Below is a short video that shows portions of the severe thunderstorm test to which I have alluded previously. If you watch this video via YouTube, a link in the video description will take you to a longer cut of this video (15 minutes) that chronicles this daunting experience and its eventual success in more detail, showing also my experiments with a knife and another ferrocerium rod to help me gain a frame of reference for understanding this kit’s performance under these conditions. Sorry about the poor video quality: I had to use an older waterproof camera.
At $19.95, the SOLKOA Fastfire Fire Starting Kit is a good value that takes some of the anxiety out of fire-building, allowing one to sit back and enjoy a fire. Some popular ferro rods cost as much as this kit, but with this kit one gets not only a rod but also four excellent tinders.
I have expressed reservations about the hacksaw striker: I like its weight and multipurpose utility, but I think there are better options to use. When I needed it to work in the rain, it didn’t. That said, the Faststrike itself is perfectly serviceable and well-sized.
The Fastfire tinders themselves are highly recommended. Yes, there are many natural or homemade tinders or firestarters that work just fine, like the venerable cotton ball rubbed with petroleum jelly.However, I plan to keep some Fastfires as part of my permanent kit for emergency use, for those situations and conditions when I need a sure thing with a known burn time.
If you already have a ferrocerium rod but are intrigued by the Fastfire tinder, consider SOLKOA’s Fastfire Refill Pack ($13.95 online) of eight individually wrapped Fastfire tinders. If you opt for the full kit, make sure you are comfortable with the hacksaw striker under all sorts of conditions before having to rely on it.
The Fastfire tinder material, when contacted by a flame or just sparks, creates a sustained 1,300 degree flame in seconds. The Fastfire™ cube is ideal tinder when trying to get a camp or survival fire going under any conditions. It produces a wind resistant flame that will ignite even when wet. A full cube will burn for 10-12 minutes. If cut into 8 pieces for extended use, each piece will burn for 2-3 minutes. The cubes are individually sealed in a heavy-duty foil laminate wrap for long term storage.
The Faststrike tool is a 3-inch long ferrocerium high-energy sparking rod and a 3-inch hardened steel hacksaw blade weighing only 1 oz. This simple and compact sparking system is more reliable than others, including flint-based lighters, because it has no mechanical parts and works when wet. The Faststrike™system is also flexible for multiple tasks. When not needed for striking the sparking rod, the hacksaw blade can be used for cutting various materials, including metals, and produces excellent sawdust for use as additional tinder material.
- Burns even when WET!

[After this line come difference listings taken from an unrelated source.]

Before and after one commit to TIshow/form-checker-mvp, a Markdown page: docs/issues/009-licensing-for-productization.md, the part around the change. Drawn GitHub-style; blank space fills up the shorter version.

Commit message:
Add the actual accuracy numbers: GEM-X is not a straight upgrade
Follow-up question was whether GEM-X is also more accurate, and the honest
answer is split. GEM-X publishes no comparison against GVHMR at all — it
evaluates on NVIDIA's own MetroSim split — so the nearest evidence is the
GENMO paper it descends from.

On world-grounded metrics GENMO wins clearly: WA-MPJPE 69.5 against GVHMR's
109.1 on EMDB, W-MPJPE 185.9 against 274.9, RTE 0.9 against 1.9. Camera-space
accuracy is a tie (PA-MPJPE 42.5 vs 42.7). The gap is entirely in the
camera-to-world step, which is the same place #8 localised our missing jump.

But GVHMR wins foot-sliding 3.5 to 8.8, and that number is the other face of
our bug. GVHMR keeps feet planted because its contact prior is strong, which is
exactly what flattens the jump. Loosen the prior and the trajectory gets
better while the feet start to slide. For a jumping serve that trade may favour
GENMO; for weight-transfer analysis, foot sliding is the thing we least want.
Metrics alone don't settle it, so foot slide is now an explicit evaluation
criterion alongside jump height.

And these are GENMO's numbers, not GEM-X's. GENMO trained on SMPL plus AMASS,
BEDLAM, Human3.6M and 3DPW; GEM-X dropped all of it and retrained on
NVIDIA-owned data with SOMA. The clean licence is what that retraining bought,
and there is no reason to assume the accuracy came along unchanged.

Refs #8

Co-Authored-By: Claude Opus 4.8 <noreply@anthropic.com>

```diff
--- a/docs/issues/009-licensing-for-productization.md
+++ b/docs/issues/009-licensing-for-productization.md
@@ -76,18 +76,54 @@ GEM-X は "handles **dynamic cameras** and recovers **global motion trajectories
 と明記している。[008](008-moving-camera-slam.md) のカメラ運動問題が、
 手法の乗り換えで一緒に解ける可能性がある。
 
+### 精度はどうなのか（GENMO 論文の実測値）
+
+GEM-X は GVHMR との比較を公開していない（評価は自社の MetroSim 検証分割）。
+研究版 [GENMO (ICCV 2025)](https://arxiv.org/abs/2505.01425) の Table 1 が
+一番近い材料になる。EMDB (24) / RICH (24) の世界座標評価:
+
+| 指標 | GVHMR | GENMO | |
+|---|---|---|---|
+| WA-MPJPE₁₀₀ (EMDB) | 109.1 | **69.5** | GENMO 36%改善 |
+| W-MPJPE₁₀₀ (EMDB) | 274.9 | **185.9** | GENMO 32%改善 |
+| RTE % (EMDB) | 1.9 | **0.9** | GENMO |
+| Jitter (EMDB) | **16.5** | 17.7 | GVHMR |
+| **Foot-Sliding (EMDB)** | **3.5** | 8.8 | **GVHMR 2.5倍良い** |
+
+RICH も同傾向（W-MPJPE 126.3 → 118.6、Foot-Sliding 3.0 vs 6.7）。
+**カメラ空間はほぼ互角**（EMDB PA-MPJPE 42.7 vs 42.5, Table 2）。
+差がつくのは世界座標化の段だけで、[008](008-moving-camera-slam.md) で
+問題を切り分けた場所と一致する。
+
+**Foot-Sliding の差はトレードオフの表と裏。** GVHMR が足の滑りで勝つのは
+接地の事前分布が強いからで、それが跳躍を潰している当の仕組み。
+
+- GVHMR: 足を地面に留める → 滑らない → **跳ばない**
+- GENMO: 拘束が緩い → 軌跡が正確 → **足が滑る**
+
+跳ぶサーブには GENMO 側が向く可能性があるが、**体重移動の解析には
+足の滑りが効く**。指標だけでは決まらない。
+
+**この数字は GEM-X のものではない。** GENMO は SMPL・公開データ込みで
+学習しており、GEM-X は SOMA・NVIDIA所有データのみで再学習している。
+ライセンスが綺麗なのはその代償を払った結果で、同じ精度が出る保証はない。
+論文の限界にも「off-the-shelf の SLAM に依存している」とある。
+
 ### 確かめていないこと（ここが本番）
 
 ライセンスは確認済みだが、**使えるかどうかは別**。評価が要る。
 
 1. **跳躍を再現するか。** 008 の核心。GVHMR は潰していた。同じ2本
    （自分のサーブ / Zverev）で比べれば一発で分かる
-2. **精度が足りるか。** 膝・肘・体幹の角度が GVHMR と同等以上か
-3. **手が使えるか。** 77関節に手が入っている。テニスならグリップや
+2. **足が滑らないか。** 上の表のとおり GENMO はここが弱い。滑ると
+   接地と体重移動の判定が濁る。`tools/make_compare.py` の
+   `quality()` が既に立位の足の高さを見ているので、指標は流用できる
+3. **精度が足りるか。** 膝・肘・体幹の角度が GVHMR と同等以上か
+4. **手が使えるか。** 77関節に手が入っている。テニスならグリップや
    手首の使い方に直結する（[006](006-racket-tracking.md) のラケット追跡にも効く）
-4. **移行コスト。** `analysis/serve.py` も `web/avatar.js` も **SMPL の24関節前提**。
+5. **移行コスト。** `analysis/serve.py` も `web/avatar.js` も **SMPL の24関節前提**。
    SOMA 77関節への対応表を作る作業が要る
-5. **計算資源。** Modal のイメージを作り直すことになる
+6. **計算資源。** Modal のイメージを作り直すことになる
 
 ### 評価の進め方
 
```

- Wind resistant
- Ignites easily from a spark or any flame
- Lights under conditions where other tinders would fail
- 3" ferrocerium rod attached to a 3" hacksaw blade
- Weighs only 1oz!
- No breaking parts (plastic) or failure points (springs that can break)
- 4 Fastfire cubes
- 1 Faststrike